Oils and Free Radicals
Remember that chemistry post? This is one of the places that understanding the molecular structure of fats comes into play.
When unstable polyunsaturated oils (the ones with multiple, spring-like double bonds) are exposed to heat and oxygen (like when you use them to cook), they can create what we call “free radicals.”
This is SUPER CONFUSING because the supermarket aisle is FULL of polyunsaturated cooking oils and everyone and their brother tells you canola oil is the heart-healthy choice, but it is not healthy at all.
As we promised, we are going to tell you WHY and not just expect you to take our word for it.

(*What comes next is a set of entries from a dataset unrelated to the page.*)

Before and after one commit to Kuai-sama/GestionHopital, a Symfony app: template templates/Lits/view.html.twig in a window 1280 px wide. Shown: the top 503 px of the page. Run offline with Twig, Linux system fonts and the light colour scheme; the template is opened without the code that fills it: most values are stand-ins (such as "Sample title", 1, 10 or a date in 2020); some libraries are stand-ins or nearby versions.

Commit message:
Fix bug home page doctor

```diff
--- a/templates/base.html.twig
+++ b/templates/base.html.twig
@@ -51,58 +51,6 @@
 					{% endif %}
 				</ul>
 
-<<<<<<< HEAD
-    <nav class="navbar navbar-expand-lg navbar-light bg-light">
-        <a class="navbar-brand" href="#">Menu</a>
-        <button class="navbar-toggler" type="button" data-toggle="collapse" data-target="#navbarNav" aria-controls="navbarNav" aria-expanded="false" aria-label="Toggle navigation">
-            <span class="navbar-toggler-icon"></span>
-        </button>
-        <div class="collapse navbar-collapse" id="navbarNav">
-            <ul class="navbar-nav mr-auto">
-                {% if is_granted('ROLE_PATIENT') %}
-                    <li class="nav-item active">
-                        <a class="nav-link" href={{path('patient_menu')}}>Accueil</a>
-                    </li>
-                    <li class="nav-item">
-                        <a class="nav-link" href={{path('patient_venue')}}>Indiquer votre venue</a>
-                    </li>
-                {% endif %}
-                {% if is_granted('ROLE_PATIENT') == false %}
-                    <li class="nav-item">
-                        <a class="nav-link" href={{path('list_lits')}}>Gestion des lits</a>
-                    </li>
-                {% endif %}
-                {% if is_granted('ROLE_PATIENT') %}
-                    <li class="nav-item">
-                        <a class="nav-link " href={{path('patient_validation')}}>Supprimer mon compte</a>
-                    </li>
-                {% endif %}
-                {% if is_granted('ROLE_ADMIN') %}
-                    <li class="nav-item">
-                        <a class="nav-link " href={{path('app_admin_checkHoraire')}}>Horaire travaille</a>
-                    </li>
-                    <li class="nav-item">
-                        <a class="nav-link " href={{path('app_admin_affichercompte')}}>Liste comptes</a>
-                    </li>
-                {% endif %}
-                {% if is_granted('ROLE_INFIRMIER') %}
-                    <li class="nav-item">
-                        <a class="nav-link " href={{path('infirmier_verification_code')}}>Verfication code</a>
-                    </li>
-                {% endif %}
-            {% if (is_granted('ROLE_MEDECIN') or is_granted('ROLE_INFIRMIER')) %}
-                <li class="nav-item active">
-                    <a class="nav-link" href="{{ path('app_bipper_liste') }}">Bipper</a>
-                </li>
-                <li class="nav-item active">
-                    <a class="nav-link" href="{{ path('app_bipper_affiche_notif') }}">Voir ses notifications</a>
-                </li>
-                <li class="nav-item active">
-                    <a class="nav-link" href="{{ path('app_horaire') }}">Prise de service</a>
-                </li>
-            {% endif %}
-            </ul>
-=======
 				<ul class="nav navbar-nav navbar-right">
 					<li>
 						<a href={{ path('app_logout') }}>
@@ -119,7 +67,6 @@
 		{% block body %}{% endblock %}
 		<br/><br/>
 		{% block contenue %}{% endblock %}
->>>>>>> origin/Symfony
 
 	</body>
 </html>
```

Remember the weak double bond sites we learned about in unsaturated fats? That is the location where the problem occurs. These already unstable molecules will react with the oxygen when heated up, causing them to lose electrons (hydrogen) at the double bond sites. This reaction creates “free radicals” which are very bad for our bodies.
Merriam Webster defines free radicals this way:
an especially reactive atom or group of atoms that has one or more unpaired electrons; especially one that is produced in the body by natural biological processes or introduced from an outside source (such as tobacco smoke, toxins, or pollutants) and that can damage cells, proteins, and DNA by altering their chemical structure
That already doesn’t sound like a good fate for our healthy cells, but it gets even worse; polyunsaturated fat molecules can have up to 20 carbon atoms with 6 or more double bonds. That means there are at least 6 sites where a free radical can form.
Doing some math, a tablespoon of oil contains over 1,000 molecules, so if there are 6 free radical sites, that means that a single tablespoon of oil can contain over 6,000 free radicals. That means that 6,000 healthy cells in your body are about to be burglarized! What do we mean – burglarized?
The best way to describe it (as Dee McCaffrey says) is that free radicals are “like a little terrorist Pac-Men racing through our bodies.”
This is a big problem.
When free radicals enter our body, they are on a mission to become whole again. They will stop at nothing to gain the missing electrons and, once again, become complete. They will steal electrons from whole and healthy cells, and create a chain reaction of more free radicals! This is how mutations occur in tissue, blood vessels, and skin. When you think DNA damage and mutations, think cancer.
Free radicals also oxidize cholesterol and create “bad” cholesterol in our bloodstream.
Cooking with polyunsaturated vegetable oils and canola oils causes free radicals to form. These oils are unstable and contain fragile omega-3s that become free radicals from the heat.
Polyunsaturated oils are only healthy when eaten in their natural form – like nuts, seeds, whole grains, and fish. These processed oils should NEVER be heated or used for cooking.
So what is the cure for free radicals and the havoc they wreak?
The antidote to the free radical “poison” is “antioxidants” which are found naturally in plants. Antioxidants are like little helpers that come along with extra electrons and hand them over to the free radicals. This stops the thievery going on inside our bodies. This is why it is imperative to eat a healthy, whole food diet that includes lots of organic fruits and veggies to counteract the crazy little Pac-Man terrorists in our bodies!
So, then, if we shouldn’t use the bottle vegetable oils for cooking, then which oils are the healthiest to use? You can bet we will cover that in a post all its own – plus some tips on the cooking process and how to keep it as safe and healthy as possible.
Next up, we will explore the even-more-dangerous trans-fats.